Passed by Congress and signed into law in 1914, the Clayton Antitrust Act was designed to clarify and strengthen the Sherman Act. Further, the FTC site notes that the Act “addresses specific practices that the Sherman Act does not clearly prohibit, such as mergers and interlocking directorates (that is, the same person making business decisions for competing companies).”[11] In addition to banning price discrimination and anti-competitive mergers and acquisitions, the Clayton Act established the legality of strikes, boycotts and labor unions.[12]

In addition to these federal statutes, most states have antitrust laws that are enforced by state attorneys general or private plaintiffs. Many of these statutes are based on the federal antitrust laws.

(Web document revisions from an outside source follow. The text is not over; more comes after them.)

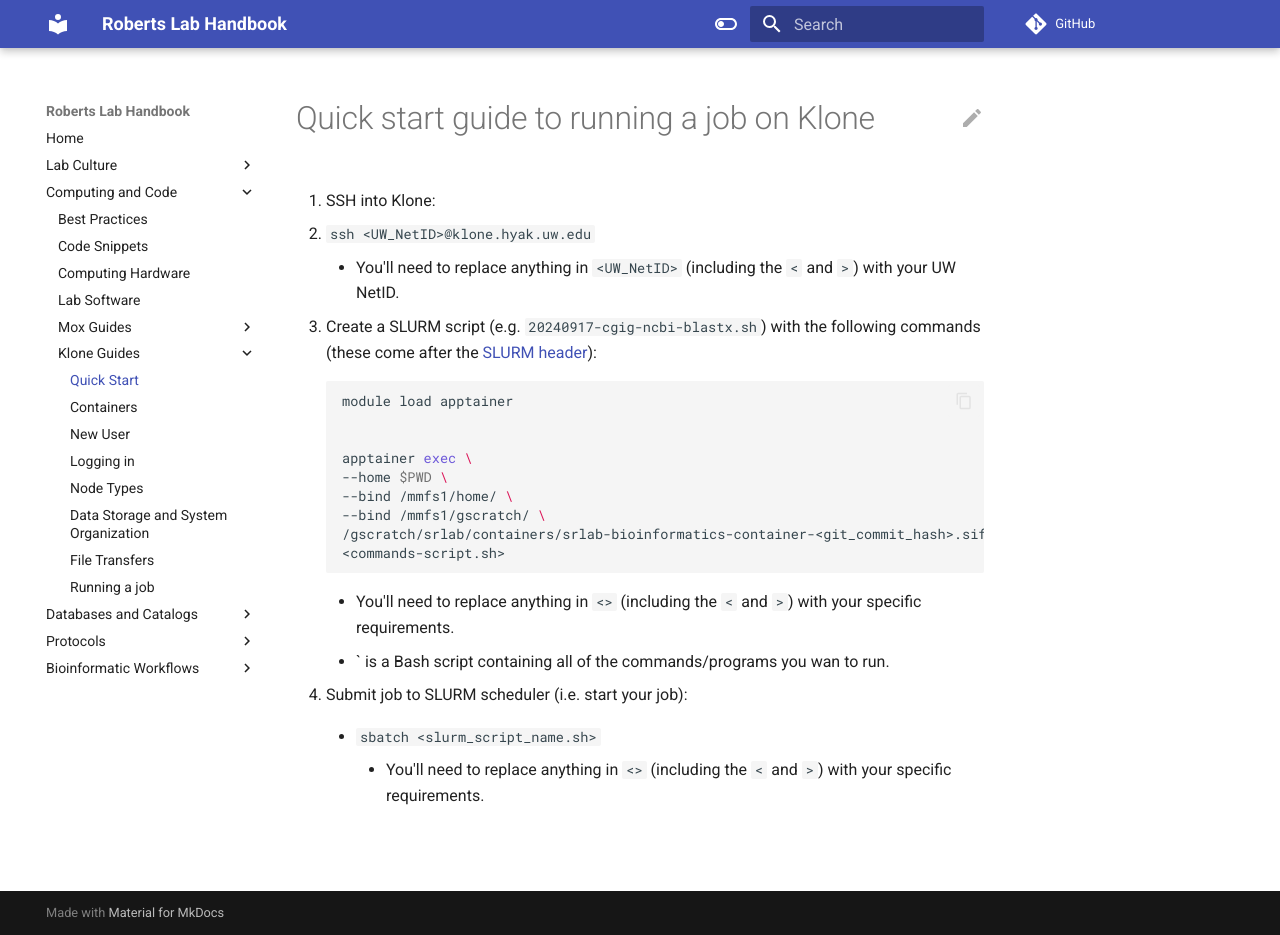
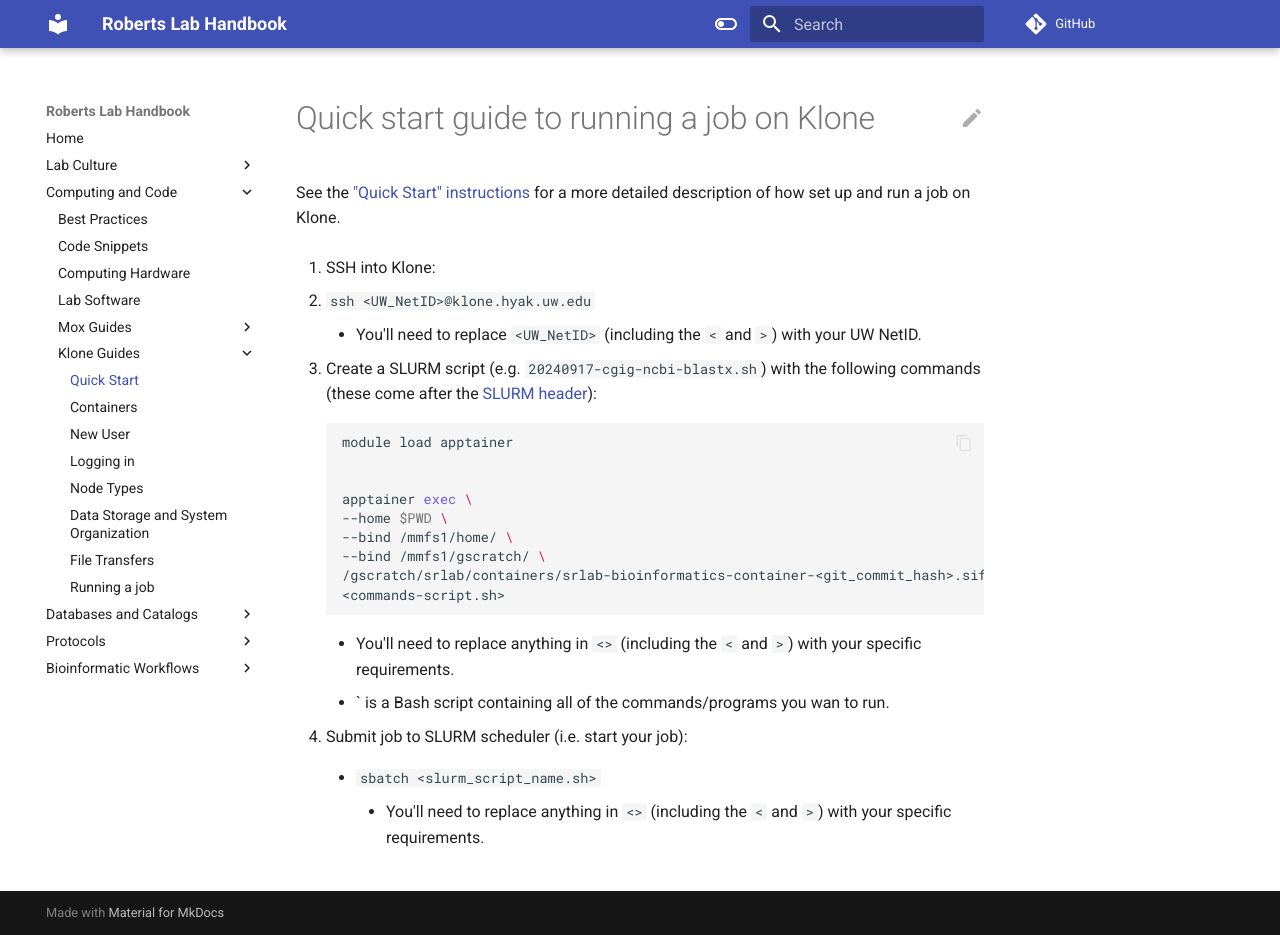
Before and after one commit to RobertsLab/resources, an MkDocs documentation site: the page built from docs/klone_quick-start.md, in a window 1280 px wide and 935 px high. Built offline with MkDocs 1.6.1 and Material for MkDocs 9.7.7, drawn with Linux system fonts in a browser that asks for light colours; comment, search, counter and statistics services are not loaded.

Commit message:
add link to klone running jobs in klone_quick-start.md

```diff
--- a/docs/klone_quick-start.md
+++ b/docs/klone_quick-start.md
@@ -1,10 +1,12 @@
 # Quick start guide to running a job on Klone
+
+See the ["Quick Start" instructions](./klone_quick-start.md) for a more detailed description of how set up and run a job on Klone.
 
 1. SSH into Klone:
 
 - `ssh <UW_NetID>@klone.hyak.uw.edu`
 
-    - You'll need to replace anything in `<UW_NetID>` (including the `<` and `>`) with your UW NetID.
+    - You'll need to replace `<UW_NetID>` (including the `<` and `>`) with your UW NetID.
 
 2. Create a SLURM script (e.g. `20240917-cgig-ncbi-blastx.sh`) with the following commands (these come after the [SLURM header](./klone_Running-a-Job.md)):
 
```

Practice Question

 


  1. Maberry, Tiffany. "A Look Back at 2017 Food Recalls." Food Safety Magazine. February 6, 2018. Accessed June 12, 2019. https://www.foodsafetymagazine.com/enewsletter/a-look-back-at-2017-food-recalls/.
  2. Gorzelany, Jim. "Auto Recalls Hit A Four-Year Low Last Year, But Still Exceed Units Sold." Forbes. March 13, 2018. Accessed June 12, 2019. https://www.forbes.com/sites/jimgorzelany/2018/03/13/auto-recalls-hit-a-four-year-low-last-year-still-exceed-units-sold/.
  3. "Consumer Product Safety Act." Consumer Product Safety Commission. August 12, 2011. Accessed June 12, 2019. https://www.cpsc.gov/PageFiles/105435/cpsa.pdf.
  4. "Understanding the National Highway Traffic Safety Administration (NHTSA)." US Department of Transportation. January 26, 2017. Accessed June 12, 2019. https://www.transportation.gov/transition/understanding-national-highway-traffic-safety-administration-nhtsa.
  5. "Civil Code CIV - Division 3 - Part 4 - Title 1.5 - Chapter 3." California Legislative Information. Accessed June 12, 2019. https://leginfo.legislature.ca.gov/faces/codes_displayText.xhtml?lawCode=CIV&division=3.&title=1.5.&part=4.&chapter=3.&article=.
  6. "Guide to Antitrust Laws." Federal Trade Commission. April 08, 2019. Accessed June 12, 2019. https://www.ftc.gov/tips-advice/competition-guidance/guide-antitrust-laws.
  7. "Sherman Anti-Trust Act (1890)." Our Documents. Accessed June 12, 2019. https://www.ourdocuments.gov/doc.php?flash=false&doc=51.
  8. "Guide to Antitrust Laws." Federal Trade Commission. April 08, 2019. Accessed June 12, 2019. https://www.ftc.gov/tips-advice/competition-guidance/guide-antitrust-laws.
  9. Brinkley, Joel. "U.S. Judge Says Microsoft Violated Antitrust Laws with Predatory Behavior." The New York Times. April 04, 2000. Accessed June 12, 2019. https://www.nytimes.com/2000/04/04/business/us-vs-microsoft-overview-us-judge-says-microsoft-violated-antitrust-laws-with.html.
  10. "Bureau of Consumer Protection." Federal Trade Commission. September 23, 2016. Accessed June 12, 2019. https://www.ftc.gov/about-ftc/bureaus-offices/bureau-consumer-protection.
  11. "Guide to Antitrust Laws." Federal Trade Commission. April 08, 2019. Accessed June 12, 2019. https://www.ftc.gov/tips-advice/competition-guidance/guide-antitrust-laws.
  12. "The Clayton Antitrust Act." US House of Representatives: History, Art & Archives. Accessed June 12, 2019. https://history.house.gov/HistoricalHighlight/Detail/15032424979.